And so, Mane Moves Media is where Black Beauty Matters. This is the space for us to have these very important discussions because the conversation has always been deeper than just our hair. It is important for us to learn from each other and to heal the individual and collective wounds we all carry. It is important for us to tell the stories of women who have triumphed because it's important for women and girls to see people who look like them succeeding in a world that makes it difficult for them to succeed. That inspiration is so needed. It’s what got me started. Seeing Ms. Lauryn Hill being her amazing self, creating life changing, conscious shifting music, speaking truth to power, standing in her brilliance...and she had the most beautiful head of locs. It was rare in the late 90's to see a dark-skinned woman with locs being revered and getting as much positive media attention as Lauryn did. It inspired me to look deeper into myself to question why I didn’t think wearing my hair in its natural state was even a possibility. I am creating a space where that type of inspiration can spread farther and wider to all the corners of the Earth where Black women and girls live because who knows what they will be inspired to create once they believe they can!

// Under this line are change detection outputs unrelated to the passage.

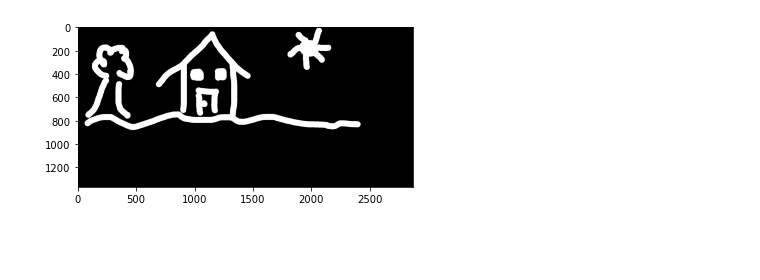
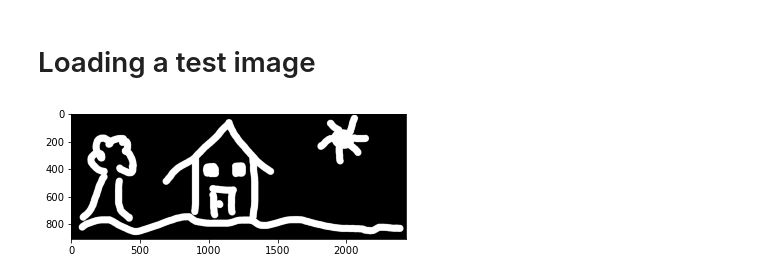
Before and after one commit to mhqo/Binary-Matrix-Factorisation, a Jupyter notebook: Binary matrix factorisation.ipynb, the cells around one changed output. Drawn from its saved outputs; the diff is of its cells as text; code cells hidden in the pictures; blank space fills up the shorter version.

```diff
--- a/Binary matrix factorisation.ipynb
+++ b/Binary matrix factorisation.ipynb
@@ -7,15 +7,16 @@ import bmf
+# %% [markdown]
+# Loading a test image
 # %%
 test_image = plt.imread('testimage.jpg')
 
-def rgb2gray(rgb):
-    '''https://stackoverflow.com/questions/12201577/how-can-i-convert-an-rgb-image-into-grayscale-in-python'''
-    return np.dot(rgb[...,:3], [0.2989, 0.5870, 0.1140])
+def rgb2gray(rbg_image):
+    ''' rgb to grey by averaging over the channel dimension '''
+    return rbg_image.mean(-1)
 
-test_image = rgb2gray(test_image)
-test_image = torch.from_numpy(test_image)
+test_image = torch.from_numpy(rgb2gray(test_image))
 test_image = (test_image > 255/2).float()
+
+plt.imshow(test_image, cmap='Greys');
+# %% [output]
+[figure, added]
-# %%
-plt.imshow(test_image, cmap='Greys');
-# %% [output]
-[figure, removed]
 # %% [markdown]
```
Also changed, not shown: parts of 5 cells of this notebook, 2 other files.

I am happy to announce that I am launching a new online talk show series called Mane Moves LIVE! on Juneteenth, also known as Freedom Day! We will be featuring women inside and outside the natural hair industry about all topics pertaining to this current moment and how we can all work together towards our collective freedom. If this sounds like something you want to participate in then join us. We are looking for segment producers, brands and sponsors to fund the show, stories to highlight and small businesses to support.
The time is now.
Are YOU here for us?